Recorded data:

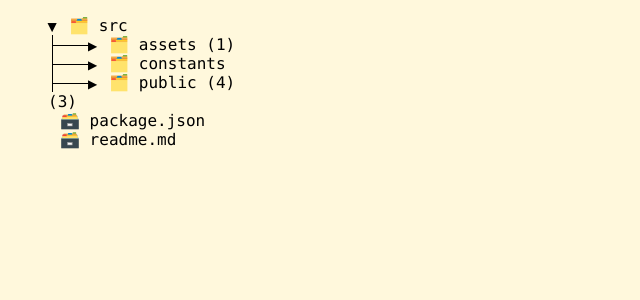
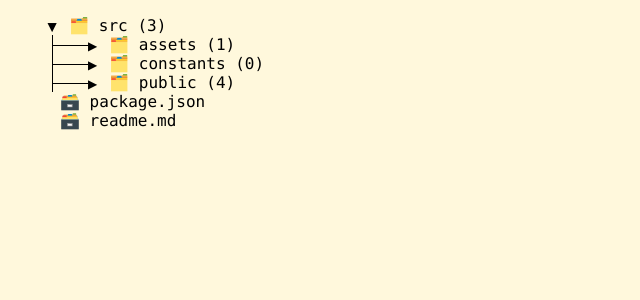
Before and after one commit to alexodan/file-tree-component, a React (Vite) app: page / in a window 1280 px wide. Shown: the top 300 px of the page, without its empty margins (0-640 px from the left). Built offline with nearby package versions, Linux system fonts and the light colour scheme.

Commit message:
folder file count

```diff
--- a/src/App.tsx
+++ b/src/App.tsx
@@ -23,7 +23,7 @@ function Node(props: NodeProps) {
           ▶︎
         </button>
       ) : null}
-      {children} {node.nodes && `(${node.nodes.length})`}
+      {children}
     </li>
   );
 }
@@ -51,7 +51,9 @@ function TreeView({ tree, defaultOpen }: TreeViewProps) {
                 isOpen={isOpen}
                 onToggleExpand={handleToggleExpand}
               >
-                <span className="file-name">🗂️ {node.name}</span>
+                <span className="file-name">
+                  🗂️ {node.name} {`(${node.nodes?.length ?? 0})`}
+                </span>
                 {isOpen && <TreeView tree={node.nodes ?? []} />}
               </Node>
             </>
```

_EXERCISE BRIEF_:
Images must not appear; print each record precisely as it reads.

_EXERCISE RESPONSE_:
Before and after one commit to alexodan/file-tree-component, a React (Vite) app: page / in a window 1280 px wide. Shown: the top 300 px of the page, without its empty margins (0-640 px from the left). Built offline with nearby package versions, Linux system fonts and the light colour scheme.

Commit message:
folder file count

```diff
--- a/src/App.tsx
+++ b/src/App.tsx
@@ -23,7 +23,7 @@ function Node(props: NodeProps) {
           ▶︎
         </button>
       ) : null}
-      {children} {node.nodes && `(${node.nodes.length})`}
+      {children}
     </li>
   );
 }
@@ -51,7 +51,9 @@ function TreeView({ tree, defaultOpen }: TreeViewProps) {
                 isOpen={isOpen}
                 onToggleExpand={handleToggleExpand}
               >
-                <span className="file-name">🗂️ {node.name}</span>
+                <span className="file-name">
+                  🗂️ {node.name} {`(${node.nodes?.length ?? 0})`}
+                </span>
                 {isOpen && <TreeView tree={node.nodes ?? []} />}
               </Node>
             </>
```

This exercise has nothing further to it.